* * *
The morning dawned gray and brooding, perfect for her errand. Cassia hurried to dress in her plainest garments, threw her basket over one arm, and made her way down the deserted alley just outside her private entrance. It was not far to the market, but once there, she hurried through the thin crowd of gray-faced stallholders, setting up for the day, making her way to a dingy side-street. Soon, she was knocking on the familiar door, meeting the familiar, suspecting eyes through the small window, and stepping through the door into the fusty warmth of Padgett’s bookshop. No one knew she came here, except Tati, who only rolled her eyes and grudgingly kept this a secret, scolding Cassia for her questionable tastes. But like the panelled door, Padgett’s drew Cassia irresistably. She dreaded the day it closed down.
But this morning, the proprietor seemed to hover just out of her line of sight, instead of resuming his usual seat behind stacks of crumbling papers and broken hardbacks. Finally, Cassia had to address this unusual behavior.
“Padgett?” She murmured inquiringly, if rather vaguely. Then she ran a finger thoughtfully down the spine of a dusty volume before pulling it decisively from the shelf, flipping it open, and frowning at the first page.
The bookseller, obscured by a tangled assortment of ragged garments, fidgeted with his hat. His lined face, punctuated chiefly by a bulbous, ruddy nose and nicotine-stained mustache, registered a look of acute anxiety. Cassia frowned more deeply, looking up.
“Padgett, what is it?” Her voice was not unkind, but Padgett only rendered her an anguished stare, chewing his lip. Cassia closed the book, darting a glance through the small window of the shop. Seeing nothing, she approached Padgett cautiously, as one might approach a small child or strange dog, not wishing to alarm.
“Should I leave? Are we being watched?” She whispered.
Even as she said it, she rejected the idea as insufficient to cause the alarm in Padgett’s small and blurry eyes. Padgett was a bookseller, and although his profession was frowned upon, it was technically legal until the current resolution facing the Regional Empirical Council passed. A raid for illegal materials was possible, and certainly bookseller and customer were anxious to avoid that humiliating inconvenience– it would make running his shabby, semi-secret shop more difficult for Padgett, and greatly restrict Cassia’s freedom. But whatever caused the ordinarily shy, backward Padgett to stare anxiously into Cassia’s eyes, silently struggling with words, was much more than an inconvenience.
Finally, he gave up on words. Dropping his eyes from hers with relief, he shambled across the room to a shelf, taking down a brittle paperback and turning its pages with expertise. Cassia glanced from him to the window once more; all she saw was rain, and the the tattered hanging laundry of a neighboring woman going to ruin in the downpour.
Then Padgett was at her side again, silently holding the open book before her eyes.

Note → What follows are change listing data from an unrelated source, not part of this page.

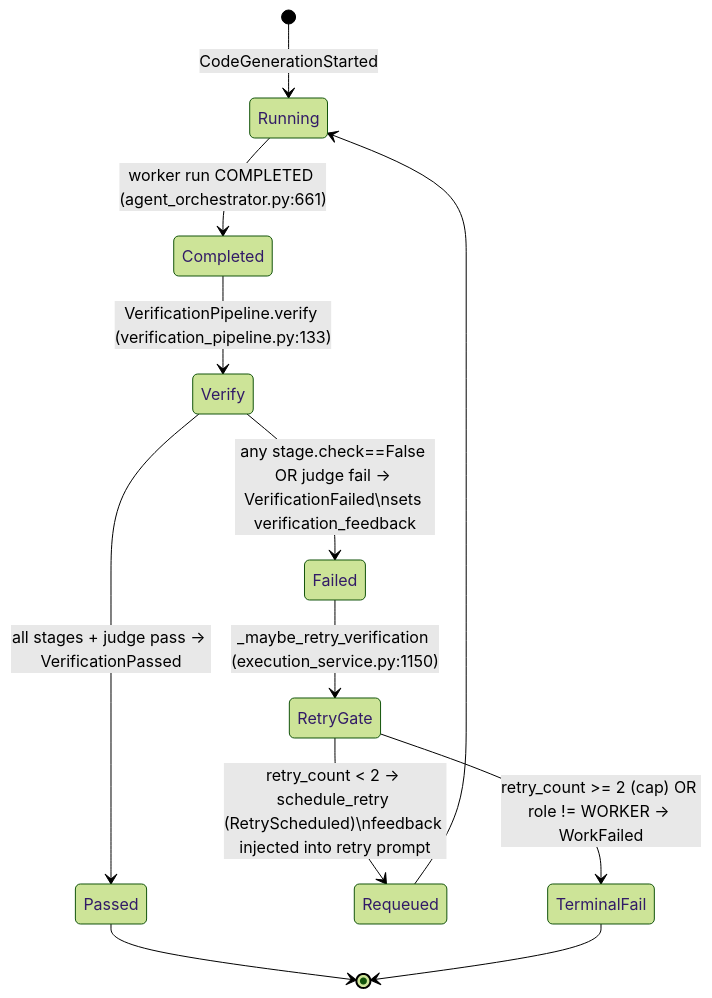
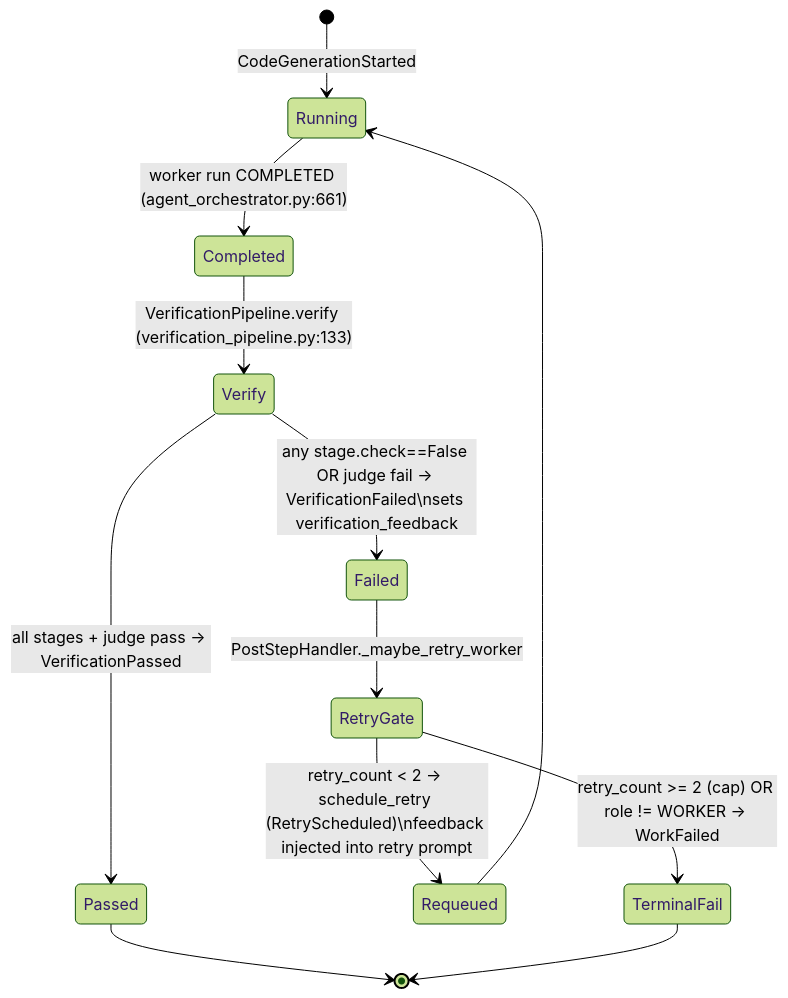
One commit to arise-ai-security/arise-sec-lion changed the second of 4 diagrams in SYSTEM_REFERENCE.md. Above: the diagram before and after it, drawn with Mermaid (forest theme). The commit also changed other lines of this file and 174 other files, not shown here.

````diff
--- a/SYSTEM_REFERENCE.md
+++ b/SYSTEM_REFERENCE.md
@@ -428,14 +427,14 @@
 ```mermaid
 stateDiagram-v2
     [*] --> Running : CodeGenerationStarted
     Running --> Completed : worker run COMPLETED (agent_orchestrator.py:661)
     Completed --> Verify : VerificationPipeline.verify (verification_pipeline.py:133)
     Verify --> Passed : all stages + judge pass → VerificationPassed
     Verify --> Failed : any stage.check==False OR judge fail → VerificationFailed\nsets verification_feedback
-    Failed --> RetryGate : _maybe_retry_verification (execution_service.py:1150)
+    Failed --> RetryGate : PostStepHandler._maybe_retry_worker
     RetryGate --> Requeued : retry_count < 2 → schedule_retry (RetryScheduled)\nfeedback injected into retry prompt
     RetryGate --> TerminalFail : retry_count >= 2 (cap) OR role != WORKER → WorkFailed
     Requeued --> Running
     Passed --> [*]
     TerminalFail --> [*]
 ```
````
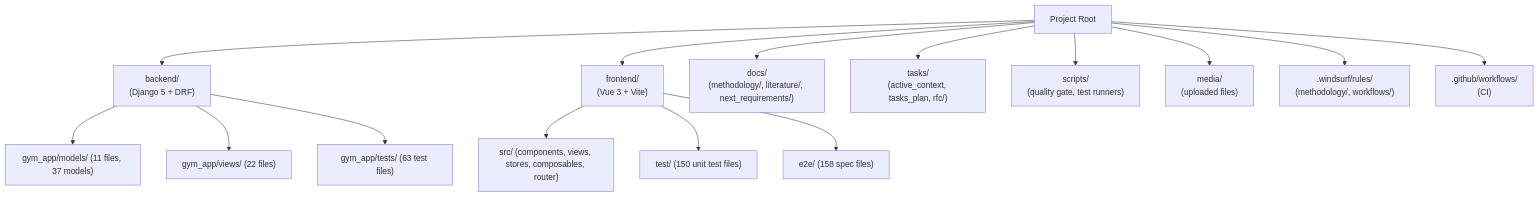
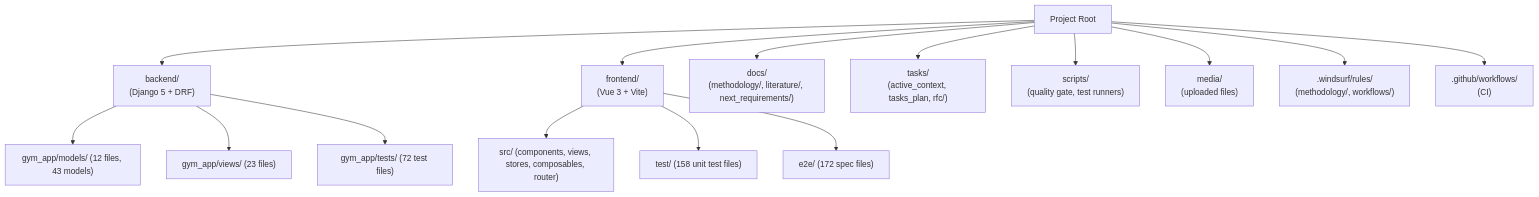
The diagram in .windsurf/rules/methodology/directory-structure.md (carlos18bp/gym_project), drawn with Mermaid before and after one commit. The commit also changed 6 other files, not shown here.

````diff
--- a/.windsurf/rules/methodology/directory-structure.md
+++ b/.windsurf/rules/methodology/directory-structure.md
@@ -6,20 +6,20 @@
 ```mermaid
 flowchart TD
     Root[Project Root]
     Root --> Backend["backend/\n(Django 5 + DRF)"]
     Root --> Frontend["frontend/\n(Vue 3 + Vite)"]
     Root --> Docs["docs/\n(methodology/, literature/, next_requirements/)"]
     Root --> Tasks["tasks/\n(active_context, tasks_plan, rfc/)"]
     Root --> Scripts["scripts/\n(quality gate, test runners)"]
     Root --> Media["media/\n(uploaded files)"]
     Root --> Windsurf[".windsurf/rules/\n(methodology/, workflows/)"]
     Root --> GitHub[".github/workflows/\n(CI)"]
 
-    Backend --> Models["gym_app/models/ (11 files, 37 models)"]
-    Backend --> Views["gym_app/views/ (22 files)"]
-    Backend --> Tests_BE["gym_app/tests/ (63 test files)"]
+    Backend --> Models["gym_app/models/ (12 files, 43 models)"]
+    Backend --> Views["gym_app/views/ (23 files)"]
+    Backend --> Tests_BE["gym_app/tests/ (72 test files)"]
 
     Frontend --> Src["src/ (components, views, stores, composables, router)"]
-    Frontend --> Tests_FE["test/ (150 unit test files)"]
-    Frontend --> E2E["e2e/ (158 spec files)"]
+    Frontend --> Tests_FE["test/ (158 unit test files)"]
+    Frontend --> E2E["e2e/ (172 spec files)"]
 ```
````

Cassia blinked, and then squinted at the pages, reading rapidly.
Then Wang Lung rose up, slowly and half dazed, and he set the girl child down and he went out and there before the great iron gates of the rich man’s house a multitude of clamoring common people pressed forward, howling together the deep, tigerish howl that he had heard, rising and swelling out of the streets, and he knew that at the gates of all rich men there pressed this howling multitude of men and women who had been starved and imprisoned and now were for the moment free to do as they would. And the great gates were ajar and the people pressed forward so tightly packed together that foot was on foot and body wedged tightly against body so that the whole mass moved together as one. Others hurrying from the back caught Wang Lung and forced him into the crowd so that whether he would or not, he was taken forward with them…
She left off reading. Openmouthed, she slowly looked over the top of the book’s pages into Padgett’s pleading face.

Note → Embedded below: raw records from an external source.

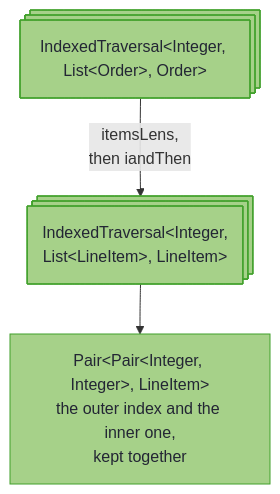
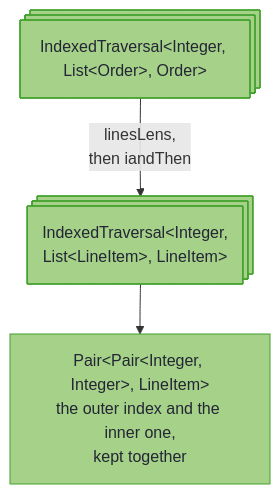
The diagram in hkj-book/src/optics/indexed_optics_advanced.md (higher-kinded-j/higher-kinded-j), drawn with Mermaid before and after one commit. The commit also changed other lines of this file and 122 other files, not shown here.

````diff
--- a/hkj-book/src/optics/indexed_optics_advanced.md
+++ b/hkj-book/src/optics/indexed_optics_advanced.md
@@ -22,14 +22,14 @@
 ```mermaid
 flowchart TD
     accTitle: Two indexed traversals composed
-    accDescr: An indexed traversal over a list of orders, composed through each order's items lens and then with iandThen onto an indexed traversal over a list of line items, focuses each LineItem paired with a Pair of the outer index and the inner one.
+    accDescr: An indexed traversal over a list of orders, composed through each order's lines lens and then with iandThen onto an indexed traversal over a list of line items, focuses each LineItem paired with a Pair of the outer index and the inner one.
     A@{ shape: st-rect, label: "IndexedTraversal&lt;Integer, List&lt;Order&gt;, Order&gt;" }
     B@{ shape: st-rect, label: "IndexedTraversal&lt;Integer,<br/>List&lt;LineItem&gt;, LineItem&gt;" }
     R["Pair&lt;Pair&lt;Integer, Integer&gt;, LineItem&gt;<br/>the outer index and the inner one,<br/>kept together"]
-    A -->|"itemsLens,<br/>then iandThen"| B --> R
+    A -->|"linesLens,<br/>then iandThen"| B --> R
 
     classDef rw fill:#a6d189,stroke:#40a02b,color:#232634
     classDef out fill:#a6d189,stroke:#40a02b,color:#232634
     class A,B rw
     class R out
 ```
````
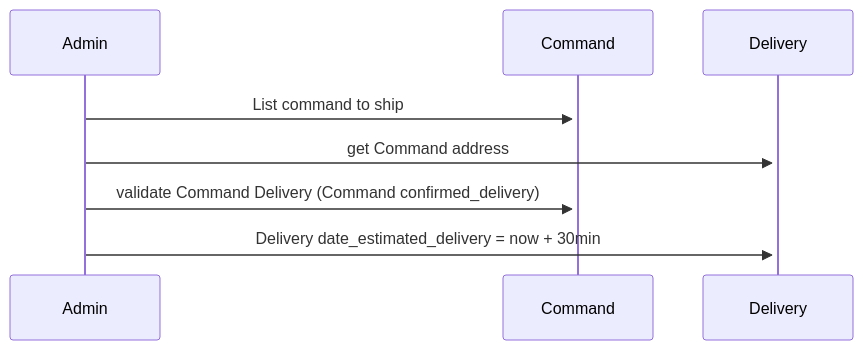
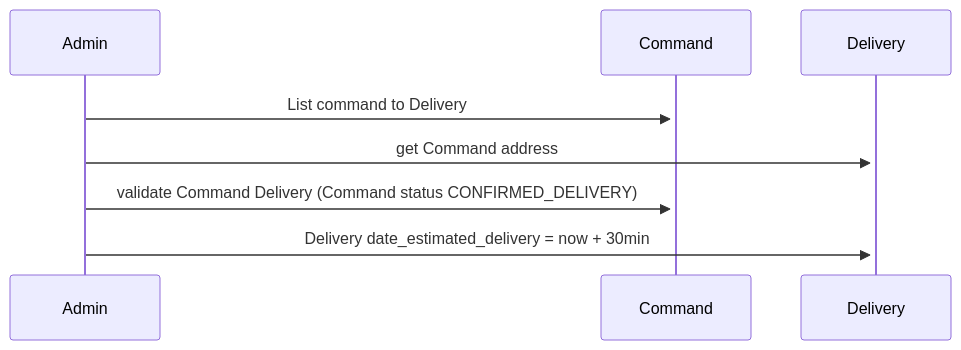
Before and after one commit to joussin/api_allopico_old: the fifth of 6 diagrams in readme.md, drawn with Mermaid. The commit also changed other lines of this file, not shown here.

````diff
--- a/readme.md
+++ b/readme.md
@@ -272,22 +268,13 @@
 ```mermaid
 sequenceDiagram
 
-  
-
-Admin->>+Command: List command to ship
-
-  
+Admin->>+Command: List command to Delivery
 
 Admin->>+Delivery: get Command address
 
-  
-
-Admin->>+Command: validate Command Delivery (Command confirmed_delivery)
-
-  
+Admin->>+Command: validate Command Delivery (Command status CONFIRMED_DELIVERY)
 
 Admin->>+Delivery: Delivery date_estimated_delivery = now + 30min
 
-  
 
 ```
````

“You must make plans.” He said, his voice a dry wind through the leaves.